“It’s sad now, but felt like I could never please them,” Del Real says. “I have a big family, and my uncles would pick on me. When I was big, they would make fun of me, call me names and stuff. When I was skinny, they would call me small or weak. My mom, too, would say ‘You’re too small, you’re too skinny’. I couldn’t make anyone happy. Looking back, I’m glad they did, though, because it just pushed me to do what I wanted.”

Such a drastic change at a young age is inspiring, but keeping up a healthy lifestyle past that is even more incredible.

“I carry around my middle school ID card and my freshman ID card in my gym bag. If I showed them to you right now, you probably would not recognize me. I carry them with me because sometimes I walk into the gym and think, I don’t know, maybe not today. That’s when I pull out the photos and remember why I started.”

The difference between the two IDs is striking. Even placed side by side, they look as if they belong to two different boys in the Rome City School system.

“I wanted to see how far, mentally and physically, I could push myself, and I did, and I’m still doing that.”

After his weight loss, Del Real went on to wrestle for Rome High. Still active, his weight would fluctuate, then plateau, but he always had the same drive.

“What I kept from then is my discipline. That mentality that, if I want something, I’m going to get it, I’m going to do it. I try to apply it to everything, to work and to my goals.”

Now, Del Real works multiple shifts, always keeping busy in one way or another, but he is still maintaining a healthy lifestyle and chasing his dreams.

“I work out six days a week. I usually spend about an hour and a half, maybe two hours, in the gym. That’s not for everybody, but that’s what makes me feel good. On my off days, I’m active. I’ll go hiking. And nutrition, nutrition is key. I count my macros, I keep track of fat, protein and carbs too. My girlfriend and I keep up the healthy meals so that we can reward ourselves with one ‘cheat meal’ on the weekend, like a good burger or something. I’m always looking forward to that burger,” Del Real laughs.

“My girlfriend and I both struggled with weight loss and together we started an athletic lifestyle brand. It’s not about looking better than the person next to you, it’s about feeling better and performing better. It’s called Ohana Athletics. I’m not Hawaiian, but ohana means family, and family is so important to me. You can live an active lifestyle and not have it take over your life. I still spend time with my family, my girlfriend, my friends, and that’s so important.” Del Real acknowledges that living a lifestyle committed to personal health has its challenges.

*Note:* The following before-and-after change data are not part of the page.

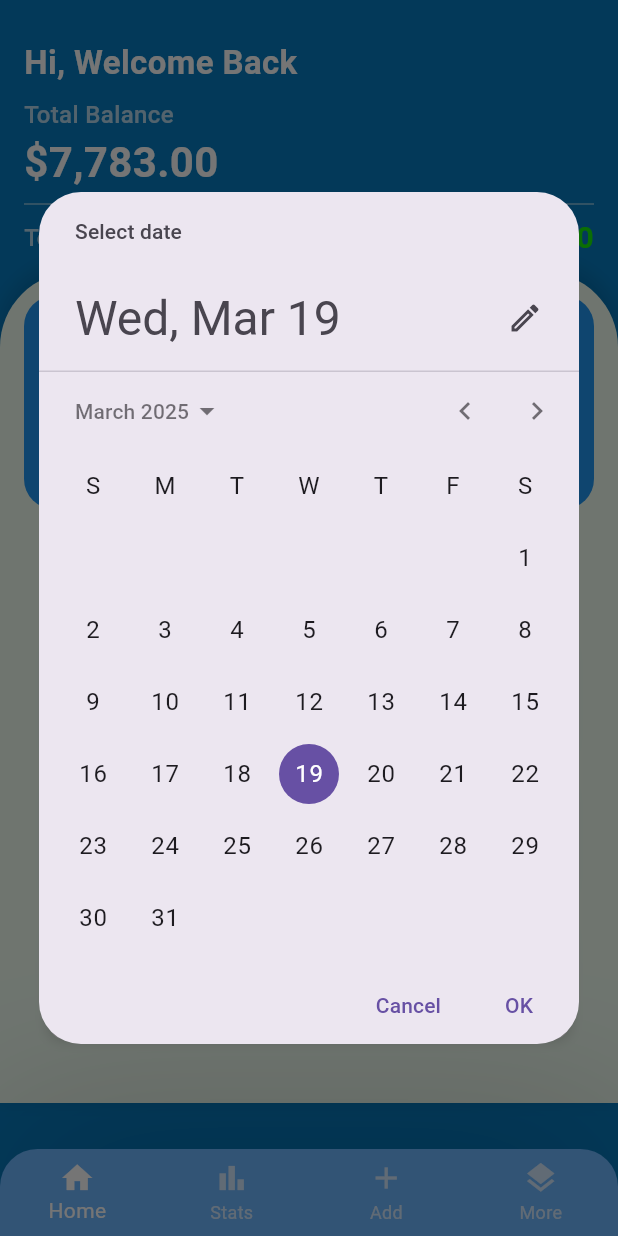
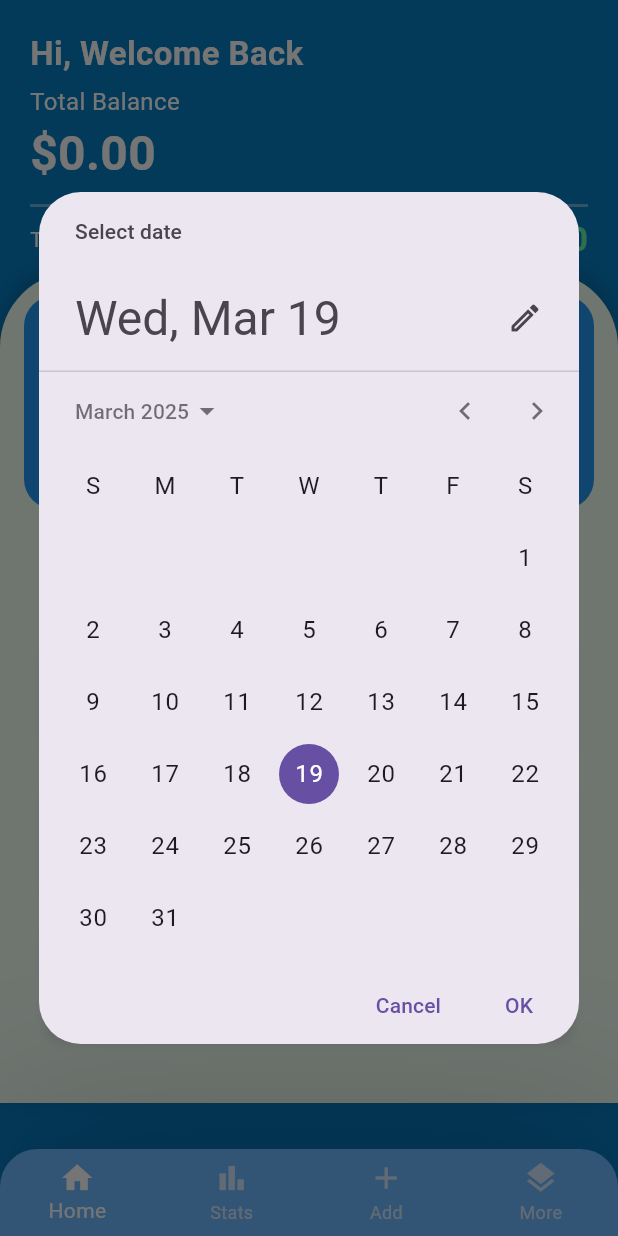
Before and after one commit to Moviles-G45/FlutterApp, a Flutter app: the screen it shows after launch, after a tap on "From", on a phone screen of 412 x 824 dp. Run offline on Flutter 3.47's test engine with Material 3 defaults, Android fonts, the phone set to English and light mode, and no system bars; network calls fail.

```diff
--- a/flutter/lib/presentation/screens/home.dart
+++ b/flutter/lib/presentation/screens/home.dart
@@ -1,4 +1,4 @@
-import 'package:finances/presentation/widgets/balance_card.dart';
+import 'package:finances/presentation/widgets_home/balance_card.dart';
 import 'package:finances/presentation/widgets/bottom_nav_bar.dart';
 import 'package:finances/presentation/widgets_home/expenses_card.dart';
 import 'package:finances/presentation/widgets_home/transaction_filter_bar.dart';
@@ -33,7 +33,7 @@ class _HomeScreenState extends State<HomeScreen> {
             Column(
               crossAxisAlignment: CrossAxisAlignment.start,
               children: [
-                SizedBox(height: 10), // Espacio extra debajo del notch
+                SizedBox(height: 0), // Espacio extra debajo del notch
                 BalanceCard(), // Tarjeta de balance y gastos
                 SizedBox(height: 40), // Espacio para simular superposición
               ],
--- a/flutter/lib/presentation/widgets/balance_card.dart
+++ /dev/null
@@ -1,39 +0,0 @@
-import 'package:finances/config/theme/colors.dart';
-import 'package:finances/config/theme/text_styles.dart';
-import 'package:flutter/material.dart';
-
-
-class BalanceCard extends StatelessWidget {
-  @override
-  Widget build(BuildContext context) {
-    return Container(
-      padding: EdgeInsets.all(16),
-      decoration: BoxDecoration(
-        color: AppColors.background,
-        borderRadius: BorderRadius.circular(16),
-      ),
-      child: Column(
-        crossAxisAlignment: CrossAxisAlignment.start,
-        children: [
-          Text("Hi, Welcome Back",
-              style: AppTextStyles.heading.copyWith(color: Colors.white)),
-          SizedBox(height: 8),
-          Text("Total Balance",
-              style: AppTextStyles.subheading.copyWith(color: Colors.white70)),
-          Text("\$7,783.00",
-              style: AppTextStyles.balanceText.copyWith(color: Colors.white)),
-          Divider(color: Colors.white54),
-          Row(
-            mainAxisAlignment: MainAxisAlignment.spaceBetween,
-            children: [
-              Text("Total Expenses",
-                  style:
-                      AppTextStyles.subheading.copyWith(color: Colors.white70)),
-              Text("-\$1,187.40", style: AppTextStyles.expenseText),
-            ],
-          ),
-        ],
-      ),
-    );
-  }
-}
--- a/flutter/lib/presentation/widgets/expense_widgets.dart
+++ b/flutter/lib/presentation/widgets/expense_widgets.dart
@@ -1,6 +1,7 @@
 import 'package:finances/config/theme/colors.dart';
 import 'package:flutter/material.dart';
 import 'package:intl/intl.dart';
+
 
 class ExpenseLabel extends StatelessWidget {
   final String text;
--- /dev/null
+++ b/flutter/lib/presentation/widgets_home/balance_card.dart
@@ -0,0 +1,113 @@
+import 'package:finances/config/theme/colors.dart';
+import 'package:flutter/material.dart';
+import 'package:finances/services/api_service.dart';
+
+class BalanceCard extends StatefulWidget {
+  @override
+  _BalanceCardState createState() => _BalanceCardState();
+}
+
+class _BalanceCardState extends State<BalanceCard> {
+  double totalBalance = 0.0;
+  double totalExpense = 0.0;
+  bool isLoading = true;
+
+  final ApiService apiService = ApiService();
+  final String userEmail = "johndoe@example.com"; // Reemplaza con el usuario actual
+
+  @override
+  void initState() {
+    super.initState();
+    fetchBalance();
+  }
+
+  Future<void> fetchBalance() async {
+    try {
+      final spentData = await apiService.getTotalSpent(userEmail);
+      final balanceData = await apiService.getMonthlyBalance(userEmail, 2024, 4);
+
+      setState(() {
+        totalBalance = balanceData["balance"] ?? 0.0;
+        totalExpense = spentData["total_spent"] ?? 0.0;
+        isLoading = false;
+      });
+    } catch (e) {
+      print("Error al obtener los datos: $e");
+      setState(() {
+        isLoading = false;
+      });
+    }
+  }
+
+  @override
+  Widget build(BuildContext context) {
+    return Container(
+      width: double.infinity, // Ocupar todo el ancho
+      padding: EdgeInsets.all(20), // Espaciado interno
+      decoration: BoxDecoration(
+        color: AppColors.background,
+        borderRadius: BorderRadius.only( // 🔹 Bordes redondeados solo en la parte inferior
+          bottomLeft: Radius.circular(20),
+          bottomRight: Radius.circular(20),
+        ),
+      ),
+      child: Column(
+
+        crossAxisAlignment: CrossAxisAlignment.start,
+        children: [
+          // 🔹 Mensaje de bienvenida
+          Text(
+            "Hi, Welcome Back",
+            style: TextStyle(
+              color: Colors.white,
+              fontSize: 22,
+              fontWeight: FontWeight.bold,
+            ),
+          ),
+          SizedBox(height: 5),
+
+          // 🔹 Sección de Total Balance
+          Text("Total Balance", style: TextStyle(color: Colors.white, fontSize: 16)),
+          SizedBox(height: 0),
+          isLoading
+              ? CircularProgressIndicator(color: Colors.white)
+              : Text(
+                  "\$${totalBalance.toStringAsFixed(2)}",
+                  style: TextStyle(color: Colors.white, fontSize: 32, fontWeight: FontWeight.bold),
+                ),
+          SizedBox(height: 5),
+
+          // 🔹 Línea divisoria mejorada
+          Container(
+            height: 2,
+            width: double.infinity,
+            margin: EdgeInsets.symmetric(vertical: 6),
+            color: Colors.white.withOpacity(0.4),
+          ),
+
+          // 🔹 Sección de Total Expenses (Mismo Renglón)
+          Row(
+            mainAxisAlignment: MainAxisAlignment.spaceBetween,
+            children: [
+              Text(
+                "Total Expenses",
+                style: TextStyle(color: Colors.white, fontSize: 14), // 🔹 Tamaño reducido
+              ),
+              isLoading
+                  ? CircularProgressIndicator(color: Colors.white)
+                  : Text(
+                      "-\$${totalExpense.toStringAsFixed(2)}",
+                      style: TextStyle(
+                        color: Colors.greenAccent,
+                        fontSize: 22, // 🔹 Tamaño reducido para mantener jerarquía
+                        fontWeight: FontWeight.bold,
+                      ),
+                      textAlign: TextAlign.end,
+                    ),
+            ],
+          ),
+        ],
+      ),
+    );
+  }
+}
--- a/flutter/lib/presentation/widgets_home/transaction_filter_bar.dart
+++ b/flutter/lib/presentation/widgets_home/transaction_filter_bar.dart
@@ -1,5 +1,6 @@
 import 'package:flutter/material.dart';
 import 'package:intl/intl.dart';
+
 
 class TransactionFilterBar extends StatefulWidget {
   final void Function(DateTime?, DateTime?) onDateSelected; // Asegurar que acepta la firma correcta
--- a/flutter/lib/presentation/widgets_home/transaction_list.dart
+++ b/flutter/lib/presentation/widgets_home/transaction_list.dart
@@ -1,6 +1,7 @@
 import 'package:flutter/material.dart';
 import 'package:finances/presentation/widgets_home/transaction_item.dart';
 import 'package:intl/intl.dart';
+
 
 class TransactionList extends StatelessWidget {
   final List<Map<String, dynamic>> transactions = [
--- /dev/null
+++ b/flutter/lib/services/api_service.dart
@@ -0,0 +1,32 @@
+import 'dart:convert';
+import 'package:http/http.dart' as http;
+
+class ApiService {
+  static const String baseUrl = "http://127.0.0.1:8000";
+
+  // Obtener el total gastado
+  Future<Map<String, dynamic>> getTotalSpent(String userEmail) async {
+    final url = Uri.parse('$baseUrl/total_spent?email=$userEmail');
+
+    final response = await http.get(url);
+
+    if (response.statusCode == 200) {
+      return jsonDecode(response.body);
+    } else {
+      throw Exception("Error al obtener el total gastado");
+    }
+  }
+
+  // Obtener el balance mensual
+  Future<Map<String, dynamic>> getMonthlyBalance(String userEmail, int year, int month) async {
+    final url = Uri.parse('$baseUrl/monthly_balance?email=$userEmail&year=$year&month=$month');
+
+    final response = await http.get(url);
+
+    if (response.statusCode == 200) {
+      return jsonDecode(response.body);
+    } else {
+      throw Exception("Error al obtener el balance mensual");
+    }
+  }
+}
--- a/flutter/pubspec.yaml
+++ b/flutter/pubspec.yaml
@@ -34,6 +34,8 @@ dependencies:
   # The following adds the Cupertino Icons font to your application.
   # Use with the CupertinoIcons class for iOS style icons.
   cupertino_icons: ^1.0.8
+  intl: ^0.20.2
+  http: ^1.3.0
 
 dev_dependencies:
   flutter_test:
```
Also changed, not shown: flutter/pubspec.lock, 1 other file.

The hardest part for him is something we can all relate to, no matter our goals.

“The hardest part is just the excuses. All the time, I think, Man, I have so much to do today or I just don’t have the time, whatever it is, that’s the hardest part, just pushing past those excuses. The best part, though? The food. That burger at the end of the week!”

For all those wanting to make a change in their lives, Del Real has a few words of wisdom. “My advice is to set small goals and achieve them. Like, your goal could be to go to the gym four days in a row. So, go out and achieve that. Also, not meeting those goals is okay. Just keep trying. Also, just living a healthier lifestyle that’s good for them and for the people they love. “You just have to think, I can do this. I know that sounds really cookie-cutter, but it’s real life,” Del Real emphasizes. “There are people out there with bigger transformations than me, and I’m sure they had a mindset like that. You just have to believe you can do it, and you can.”